Today, I had the pleasure of boarding three buses in the evening. The conductors came promoting the tickets, each of them being Rs. 14, 5, and 14 respectively. On all the tickets, a number for the residue change was scribbled on the back, assured to be given before getting off the ride; like the “Collect on Go” in Monopoly. Most of us collect the M200 at the Go, and definitely the real-world change wherever it is due. Saving a rupee today will add-up to a hundred next month, then a thousand, then enough buy to fly to Switzerland and back with your loved ones. That’s the reasoning right?
So, here’s another reasoning: don’t take the change. No, no, I am not saying that saving is bad or promoting altruism towards random human beings. A conductor makes Rs. 6000 a month for two years in his probationary period, which becomes Rs 14,400 after five years. That’s pittance if he/she is the single working member of their family, and living in Bangalore, which most of them do. I never took the change. Six rupees from ten people amounts to 60 a day and 1800 a month. A nice boost to the measly salary our government pays for the upkeep of their service.
A counter-argument to my irresponsible and money squandering ways is that it encourages the habit of selfishness and greed in the conductors. If one person does it, they expect everyone else to do it, and in no time they will have enough money to buy the BMTC and order jets from Boeing and Airbus with the loose change from our kindness. This would indeed be true if everyone has a baggy pocket. But, they don’t, do they? Most of the bus commuters are BPL, lower middle-class citizens like myself, for whom every rupee adds to something tomorrow. I saw an old man asking for two rupees from the conductor, who didn’t have any change then, and the old man refused to get down though his stop had arrived and gone in the argument; whether he took another bus to that stop or walked over the bridge I do not know.
An argument to the counter-argument is: BMTC must pay their conductors more. They make about 4.5 crores a day from the robust fleet of 6200 buses, and they have always hiked the fare whenever diesel prices have gone up; or come down. Recently, there was strike demanding a hike of 1/3rd the current salary of the conductors. BMTC didn’t budge, as the government didn’t allot the funds for increase in pay or improve the quality of the workplace (the bloody buses stink and it gets cleaned once a day). This made a lot of the staff very grumpy, and rightfully so, as sweating with a thousand people every day is not an easy task, and the cardio to stand and run across the bus is more than that of a football referee.

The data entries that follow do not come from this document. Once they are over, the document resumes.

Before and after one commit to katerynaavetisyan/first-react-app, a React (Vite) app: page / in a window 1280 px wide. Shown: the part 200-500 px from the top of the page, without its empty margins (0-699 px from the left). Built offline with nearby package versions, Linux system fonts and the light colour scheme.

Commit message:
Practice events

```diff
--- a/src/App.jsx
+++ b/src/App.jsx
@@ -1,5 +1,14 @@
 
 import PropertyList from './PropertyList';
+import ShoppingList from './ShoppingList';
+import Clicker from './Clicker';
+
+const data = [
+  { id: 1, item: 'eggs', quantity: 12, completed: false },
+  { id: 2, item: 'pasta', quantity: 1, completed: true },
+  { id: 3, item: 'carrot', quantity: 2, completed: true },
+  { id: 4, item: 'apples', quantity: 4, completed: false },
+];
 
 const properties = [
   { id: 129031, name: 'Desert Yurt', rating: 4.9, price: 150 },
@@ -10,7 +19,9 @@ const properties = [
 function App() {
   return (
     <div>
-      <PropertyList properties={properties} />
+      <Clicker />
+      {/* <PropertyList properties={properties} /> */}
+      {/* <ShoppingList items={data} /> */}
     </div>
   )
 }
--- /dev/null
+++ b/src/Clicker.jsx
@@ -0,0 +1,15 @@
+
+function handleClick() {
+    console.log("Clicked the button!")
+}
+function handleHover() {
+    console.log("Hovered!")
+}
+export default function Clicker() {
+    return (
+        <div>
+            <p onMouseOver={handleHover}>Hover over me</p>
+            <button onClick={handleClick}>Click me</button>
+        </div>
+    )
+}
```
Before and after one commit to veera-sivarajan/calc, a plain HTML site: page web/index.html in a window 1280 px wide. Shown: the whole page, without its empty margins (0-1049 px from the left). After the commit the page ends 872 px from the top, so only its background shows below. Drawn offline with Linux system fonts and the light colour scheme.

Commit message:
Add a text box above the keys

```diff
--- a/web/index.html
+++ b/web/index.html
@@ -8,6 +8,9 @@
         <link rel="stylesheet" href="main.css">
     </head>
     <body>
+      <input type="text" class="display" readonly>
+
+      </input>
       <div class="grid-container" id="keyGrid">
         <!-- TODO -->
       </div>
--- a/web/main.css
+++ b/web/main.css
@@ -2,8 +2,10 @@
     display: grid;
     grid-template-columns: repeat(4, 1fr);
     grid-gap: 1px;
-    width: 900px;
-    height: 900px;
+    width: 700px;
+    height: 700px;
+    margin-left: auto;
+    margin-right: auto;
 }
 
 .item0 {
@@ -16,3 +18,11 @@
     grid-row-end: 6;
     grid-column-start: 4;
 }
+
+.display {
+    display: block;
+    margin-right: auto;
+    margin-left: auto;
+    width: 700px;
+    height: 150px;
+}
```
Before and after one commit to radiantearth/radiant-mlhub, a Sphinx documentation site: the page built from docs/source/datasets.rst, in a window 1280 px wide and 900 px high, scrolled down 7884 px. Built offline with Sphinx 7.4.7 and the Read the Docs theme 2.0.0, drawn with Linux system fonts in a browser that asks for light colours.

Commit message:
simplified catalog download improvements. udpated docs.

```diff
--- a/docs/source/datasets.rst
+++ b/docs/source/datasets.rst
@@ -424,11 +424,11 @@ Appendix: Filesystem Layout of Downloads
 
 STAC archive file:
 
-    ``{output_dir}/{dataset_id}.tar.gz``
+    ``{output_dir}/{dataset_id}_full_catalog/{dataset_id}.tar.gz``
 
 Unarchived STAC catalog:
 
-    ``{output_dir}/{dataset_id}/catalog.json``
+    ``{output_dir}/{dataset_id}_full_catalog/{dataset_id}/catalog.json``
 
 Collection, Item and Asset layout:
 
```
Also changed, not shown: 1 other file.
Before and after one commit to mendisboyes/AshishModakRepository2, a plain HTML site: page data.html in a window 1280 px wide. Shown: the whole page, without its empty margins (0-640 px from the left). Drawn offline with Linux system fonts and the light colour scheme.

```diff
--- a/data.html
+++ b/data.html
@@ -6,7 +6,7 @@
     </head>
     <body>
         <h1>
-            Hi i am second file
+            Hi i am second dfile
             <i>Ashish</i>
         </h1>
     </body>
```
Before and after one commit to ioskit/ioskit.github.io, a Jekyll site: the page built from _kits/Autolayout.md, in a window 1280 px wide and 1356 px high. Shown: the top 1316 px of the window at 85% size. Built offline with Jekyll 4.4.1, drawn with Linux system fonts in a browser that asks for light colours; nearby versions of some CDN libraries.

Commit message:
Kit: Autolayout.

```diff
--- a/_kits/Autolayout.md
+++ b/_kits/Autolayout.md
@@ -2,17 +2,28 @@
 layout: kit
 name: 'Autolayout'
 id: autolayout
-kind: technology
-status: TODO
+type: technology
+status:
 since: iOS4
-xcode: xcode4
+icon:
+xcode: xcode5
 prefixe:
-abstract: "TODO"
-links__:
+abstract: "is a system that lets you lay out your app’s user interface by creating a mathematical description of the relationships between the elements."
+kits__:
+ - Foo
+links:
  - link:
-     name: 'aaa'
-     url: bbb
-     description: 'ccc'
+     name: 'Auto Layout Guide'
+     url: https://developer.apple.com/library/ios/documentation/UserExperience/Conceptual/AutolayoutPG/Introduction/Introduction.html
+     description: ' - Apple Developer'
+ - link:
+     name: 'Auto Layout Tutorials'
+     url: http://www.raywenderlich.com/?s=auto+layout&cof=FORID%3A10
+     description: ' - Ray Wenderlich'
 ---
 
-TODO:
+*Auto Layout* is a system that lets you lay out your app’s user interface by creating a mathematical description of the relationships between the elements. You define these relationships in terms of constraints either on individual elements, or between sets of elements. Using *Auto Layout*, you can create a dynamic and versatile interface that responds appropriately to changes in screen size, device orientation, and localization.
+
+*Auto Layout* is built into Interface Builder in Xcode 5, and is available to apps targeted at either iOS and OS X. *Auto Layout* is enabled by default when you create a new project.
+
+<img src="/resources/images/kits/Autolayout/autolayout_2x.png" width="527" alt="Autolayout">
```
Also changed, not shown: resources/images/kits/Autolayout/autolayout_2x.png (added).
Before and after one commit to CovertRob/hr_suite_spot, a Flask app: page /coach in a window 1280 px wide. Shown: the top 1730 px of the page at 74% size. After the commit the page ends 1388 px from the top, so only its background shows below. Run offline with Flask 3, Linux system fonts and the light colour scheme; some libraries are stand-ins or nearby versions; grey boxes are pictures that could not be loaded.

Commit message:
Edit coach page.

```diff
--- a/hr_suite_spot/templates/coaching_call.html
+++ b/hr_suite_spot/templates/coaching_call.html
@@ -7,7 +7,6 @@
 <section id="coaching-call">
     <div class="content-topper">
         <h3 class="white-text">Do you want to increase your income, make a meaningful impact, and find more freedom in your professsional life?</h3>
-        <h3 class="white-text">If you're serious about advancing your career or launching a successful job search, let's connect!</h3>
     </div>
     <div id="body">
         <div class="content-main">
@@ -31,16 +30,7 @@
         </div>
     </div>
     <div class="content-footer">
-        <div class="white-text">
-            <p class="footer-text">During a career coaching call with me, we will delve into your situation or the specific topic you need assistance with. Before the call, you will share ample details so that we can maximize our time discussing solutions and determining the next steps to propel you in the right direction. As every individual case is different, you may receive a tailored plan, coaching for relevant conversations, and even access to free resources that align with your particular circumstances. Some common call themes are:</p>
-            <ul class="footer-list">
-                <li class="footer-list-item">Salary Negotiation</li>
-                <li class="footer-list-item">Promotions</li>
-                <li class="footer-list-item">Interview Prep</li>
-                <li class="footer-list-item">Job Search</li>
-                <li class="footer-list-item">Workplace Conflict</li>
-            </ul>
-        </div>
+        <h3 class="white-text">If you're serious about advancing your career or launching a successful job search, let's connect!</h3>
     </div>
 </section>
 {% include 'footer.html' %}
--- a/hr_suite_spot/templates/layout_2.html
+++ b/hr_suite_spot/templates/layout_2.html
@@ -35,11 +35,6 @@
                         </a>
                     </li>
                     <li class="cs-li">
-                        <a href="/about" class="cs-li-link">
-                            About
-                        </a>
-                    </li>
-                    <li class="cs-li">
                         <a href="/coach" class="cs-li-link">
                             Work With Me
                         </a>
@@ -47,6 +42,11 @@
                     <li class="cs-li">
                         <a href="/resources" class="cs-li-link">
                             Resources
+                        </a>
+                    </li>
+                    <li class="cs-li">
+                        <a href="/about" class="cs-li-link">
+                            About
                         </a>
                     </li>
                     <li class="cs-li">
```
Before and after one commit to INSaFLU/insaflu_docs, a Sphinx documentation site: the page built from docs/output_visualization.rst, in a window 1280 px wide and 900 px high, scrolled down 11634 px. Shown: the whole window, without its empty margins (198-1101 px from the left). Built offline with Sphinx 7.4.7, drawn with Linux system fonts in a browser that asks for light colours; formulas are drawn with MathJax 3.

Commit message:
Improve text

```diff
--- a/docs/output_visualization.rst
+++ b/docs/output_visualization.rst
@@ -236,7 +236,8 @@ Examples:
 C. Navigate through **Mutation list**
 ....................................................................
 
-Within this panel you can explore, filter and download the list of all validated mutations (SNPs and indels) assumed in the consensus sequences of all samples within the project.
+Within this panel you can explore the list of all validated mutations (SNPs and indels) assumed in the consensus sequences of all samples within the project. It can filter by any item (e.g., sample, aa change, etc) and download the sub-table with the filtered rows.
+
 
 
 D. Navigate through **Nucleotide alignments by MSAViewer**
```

Are they right to be angry and swindling every possible customer from the morning? Not at all. The solution is in the allocation of budget for salary hikes and not increase the number of buses in an already overflowing fleet of eight-wheelers.
We can blame, bicker, and bitch about the government till we die. But, can we do something about this mess in our own little ways? I don’t know. I try to contribute whenever I can. I love freebies myself, having mooched on my parents’ money from the day I was born, not a proud achievement, but I will do something about it soon: like the BMTC and the central government promising ‘ache din ayenge.’ One day, this mess will sort itself out or someone will sort it out: winters will pass and summers will come, and there will be spring where the flowers bloom and bees buzz with radiant life. The nectar and honey is at the horizon, and we can get there together, as a community, as a mass of people and spirit, and then march to the next desert, and the next oasis: together. We are blessed with thought and logic to travel through time, no? Then why are still cringing to tip waiters, conductors, janitors, cleaners, and lepers?